This page was adapted from a page created by Oliver Schabenberger. We thank Professor Schabenberger for permission to adapt and distribute this page via our web site.
SAS is a multi-platform software system. Although the core language and commands are identical on all platforms, the user interfaces can vary considerably depending on whether you run SAS on a Windows, Unix, mainframe, or other platform. The SAS graphical user interface (GUI) consists of three windows, called the LOG, OUT, and PROGRAM EDITOR window. When you first install and start SAS, the OUT window is overlayed by the other windows. See the next section for how to change window size and location. The PROGRAM EDITOR contains the SAS programming statements and data that you enter. Upon execution of parts or all of the contents of the PROGRAM EDITOR, SAS compiles your program and writes the results of execution to the LOG window. If the program produces output, it will be written to the OUT window which will become the active window upon completion of the program.
Caution: Even if you program contains syntax or runtime errors and produces output, the OUT window will be maximized at the end of the run, hiding the LOG window. After each execution of SAS statements, you should browse the LOG window for errors. Only if there are no errors should the contents of the OUT window be trusted.
The default color of white for the three windows is not a good choice. Novice users are likely to get confused which window is active. It is a good idea to change the colors of the windows. For example, to change the background and text color of the PROGRAM EDITOR, make this the active window. Then move the cursor to the box on the top left of the SAS GUI and enter
color background red color text white to display the contents of the program editor in white text on red background. This process is relatively tedious, if done for all windows. SAS comes equipped with a little macro that sets the colors of all windows to the nicely designed colors of the earlier SAS 6.08 release. To do this enter
in the PROGRAM EDITOR and execute the program (see 1.3).
To change the size of the windows, move and resize according to taste. I prefer to set up the windows so that all three are visible at all times. Once you have changed the color and placement of the windows, choose View-Save Atrtributes from the menu to permanently save the settings for subsequent SAS sessions.
A program is part or all of the PROGRAM EDITOR that consists of executable statements and/or data. There are two ways to execute a program.
a) Highlight the section you wish to execute with the mouse or Arrow keys (while holding down the Shift key). Then submit the highlighted section. b) Simply submit the contents of the PROGRAM EDITOR (PROG).
To submit you can either a) hit the speed button in the speed bar (the little runny guy) b) Choose Locals-Submit from the menu c) hit the F8 key

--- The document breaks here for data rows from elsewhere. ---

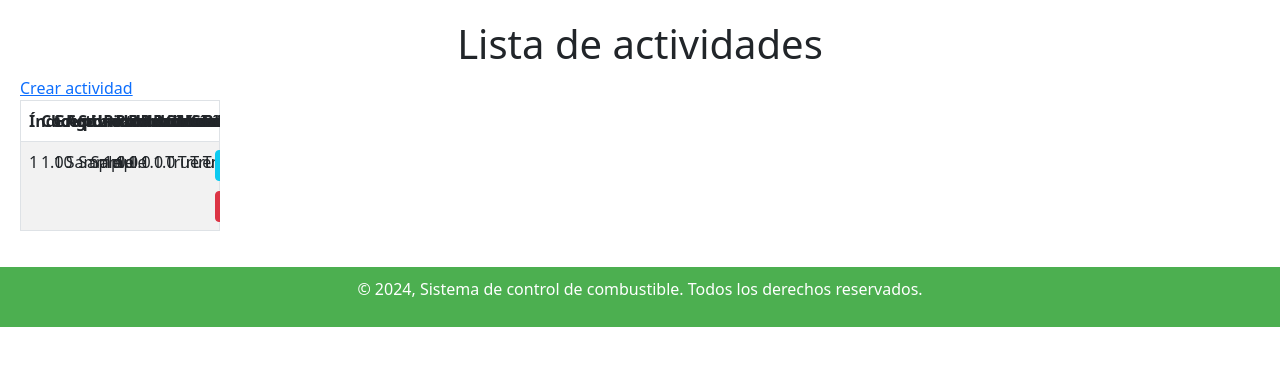
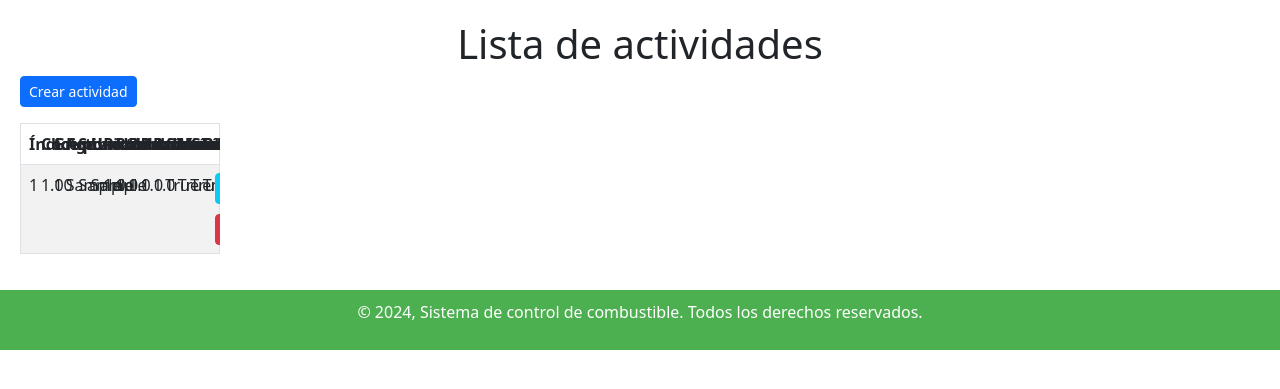
Before and after one commit to LorenzoFerreyra/control_combustible_app, a Django app: page /actividad_list/ in a window 1280 px wide. Shown: the part 84-473 px from the top of the page. Run offline with Django 5.2, Linux system fonts and the light colour scheme; tables that the repository leaves empty hold one stand-in row (values such as "Sample post"); some libraries are stand-ins or nearby versions.

Commit message:
Update actividad_list.html

```diff
--- a/control_app/templates/actividad_list.html
+++ b/control_app/templates/actividad_list.html
@@ -10,8 +10,8 @@
 </head>
 <body>
     <h1 class="page-title">Lista de actividades</h1>
-    <a href="{% url 'crear_actividad' %}" class="class=btn btn-sm">Crear actividad</a>
-    <div class="table-responsive">
+    <a href="{% url 'crear_actividad' %}" class="btn btn-sm btn-primary mb-3">Crear actividad</a>
+    <div class="table-container">
         <table class="table table-striped">
             <thead>
                 <tr>
```
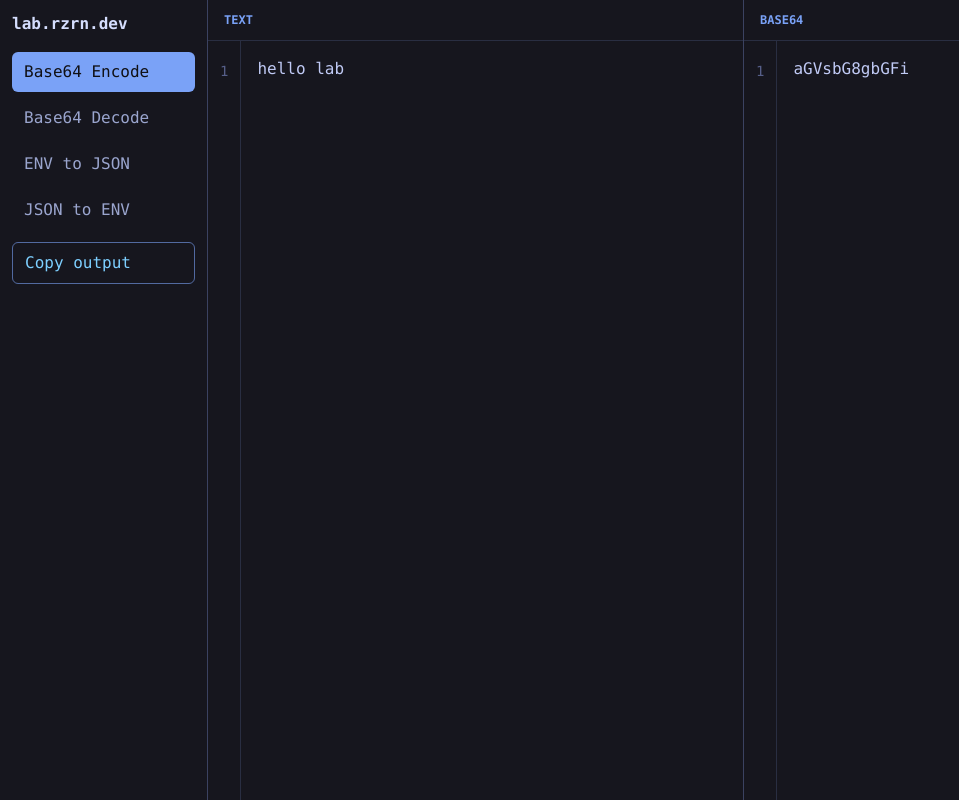
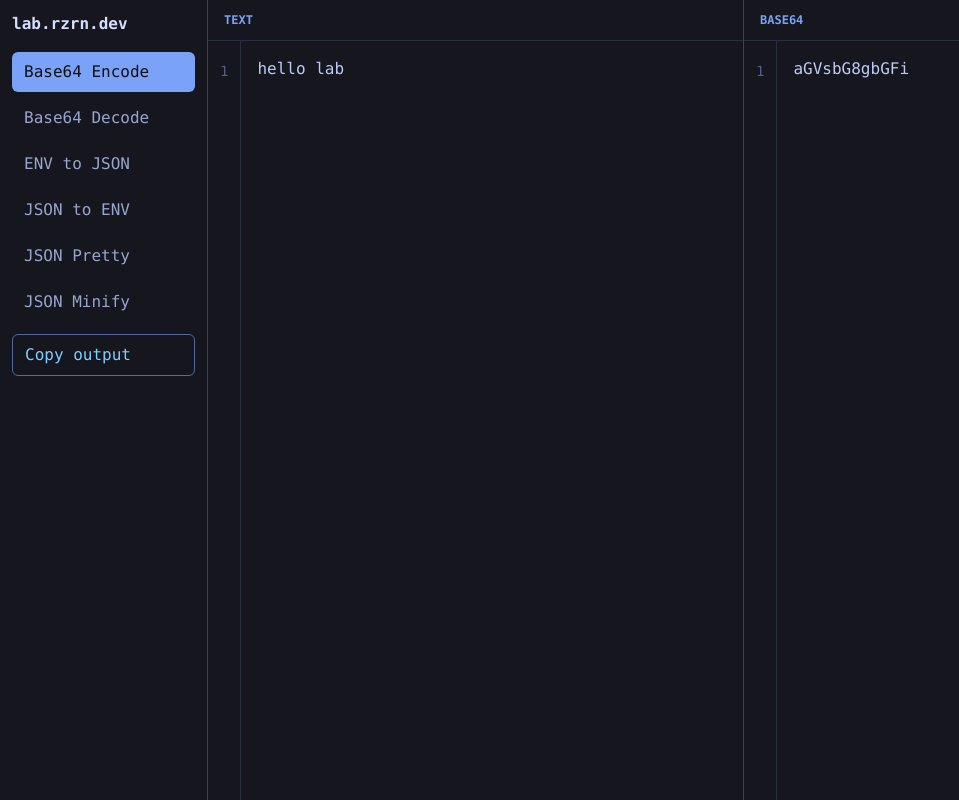
Before and after one commit to razrinn/lab, a website built with Vite: page index.html in a window 1280 px wide. Shown: the whole page, without its empty margins (0-959 px from the left). Built offline with nearby package versions, Linux system fonts and the light colour scheme.

Commit message:
add json module

```diff
--- a/index.html
+++ b/index.html
@@ -4,7 +4,7 @@
     <meta charset="UTF-8" />
     <link rel="icon" type="image/svg+xml" href="/favicon.svg" />
     <meta name="viewport" content="width=device-width, initial-scale=1.0" />
-    <title>lab</title>
+    <title>lab - rzrn.dev</title>
   </head>
   <body>
     <div id="app"></div>
--- a/src/modules.test.ts
+++ b/src/modules.test.ts
@@ -2,6 +2,7 @@ import { describe, expect, it } from 'vitest'
 import { decodeBase64, encodeBase64 } from './modules/base64.ts'
 import { envToJson, jsonToEnv } from './modules/env.ts'
 import { modules } from './modules/index.ts'
+import { minifyJson, prettyJson } from './modules/json.ts'
 
 describe('base64 transforms', () => {
   it('round-trips unicode text', () => {
@@ -55,6 +56,25 @@ describe('env transforms', () => {
   })
 })
 
+describe('json transforms', () => {
+  it('pretties JSON', () => {
+    expect(prettyJson('{"hello":"lab","count":2}')).toBe(
+      '{\n  "hello": "lab",\n  "count": 2\n}',
+    )
+  })
+
+  it('minifies JSON', () => {
+    expect(minifyJson('{\n  "hello": "lab",\n  "count": 2\n}')).toBe(
+      '{"hello":"lab","count":2}',
+    )
+  })
+
+  it('throws for invalid JSON', () => {
+    expect(() => prettyJson('{nope')).toThrow()
+    expect(() => minifyJson('{nope')).toThrow()
+  })
+})
+
 describe('module registry', () => {
   it('has unique ids and working samples', () => {
     expect(new Set(modules.map((tool) => tool.id)).size).toBe(modules.length)
--- a/src/modules/index.ts
+++ b/src/modules/index.ts
@@ -1,5 +1,6 @@
 import { base64Modules } from './base64'
 import { envModules } from './env'
+import { jsonModules } from './json'
 import type { LabModule } from './types'
 
-export const modules: LabModule[] = [...base64Modules, ...envModules]
+export const modules: LabModule[] = [...base64Modules, ...envModules, ...jsonModules]
--- /dev/null
+++ b/src/modules/json.ts
@@ -0,0 +1,26 @@
+import type { LabModule } from './types'
+
+export const prettyJson = (value: string) => JSON.stringify(JSON.parse(value), null, 2)
+
+export const minifyJson = (value: string) => JSON.stringify(JSON.parse(value))
+
+export const jsonModules: LabModule[] = [
+  {
+    id: 'json-pretty',
+    name: 'JSON Pretty',
+    inputLabel: 'JSON',
+    outputLabel: 'Pretty JSON',
+    placeholder: '{"hello":"lab","count":2}',
+    sample: '{"hello":"lab","count":2}',
+    transform: prettyJson,
+  },
+  {
+    id: 'json-minify',
+    name: 'JSON Minify',
+    inputLabel: 'JSON',
+    outputLabel: 'Minified JSON',
+    placeholder: '{\n  "hello": "lab",\n  "count": 2\n}',
+    sample: '{\n  "hello": "lab",\n  "count": 2\n}',
+    transform: minifyJson,
+  },
+]
```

If you submit the entire contents of the PROG window without selecting part or all of the program, SAS will delete the code from the PROG window. Don’t be alarmed. You can get it back after execution by either hitting F4 or selecting Locals-Recall Text from the menu. Because I do not care for this extra step and oftentimes one works on programs in small sections, I prefer to highlight before submission.
With the exception of the PROG window that is automatically cleared when submitted in its entirety, the other windows accumulate contents. It is recommended to clear the windows frequently. Especially the contents of the OUT window is often saved or printed at the end of a session. It is a nuisance if this window contains all previously generated output from incomplete or erroneous runs. To clear a window you select the window (make it active) and
a) select Edit-Clear Text from the menu b) hit Ctrl-E
I prefer to automate the task of clearing the LOG and OUT window prior to a new run by assigning a short key. To do this hit F9 to bring up the window containing the key assignments. Select a key (but do not override F4, F8, or other keys that have important commands assigned to them). Then enter
out; clear; log; clear; prg;
and hit F3 to close the window. Assume you assigned the string to the Shift-F2 key. When you hit Shift-F2 the OUT window will be cleared, the LOG window will be cleared, and then the PROG window will become active again. You can also assign your own version of the submit command to another key. For example
out; clear; log; clear; prg; zoom off; submit;
will clear the OUT and LOG windows, shrink the PROG window and submit the (highlighted) contents of the PROG window. This ensures that the contents of the LOG and OUT window pertain only to the most recent program execution.
- When making changes to the KEYS window that you wish to be active in subsequent SAS
- sessions, select Options-Save Settings Now from the menu.
You can of course save the contents of any of the three main windows by selecting File-Save or File-Save As.. from the menu. This does not seem to warrant any comment. However, much damage can be done by not carefully observing which window is being saved. The Save command always applies to the currently active window. When running a program that produces output, the OUT window will automatically become active. When selecting File-Save As.. immediately after execution, SAS will attempt to save the contents of the OUT window, while the user may be under the impression that the contents of the PROG window are being saved. Much labor has been destroyed by overwriting files containing SAS programs with contents of LOG or OUT windows.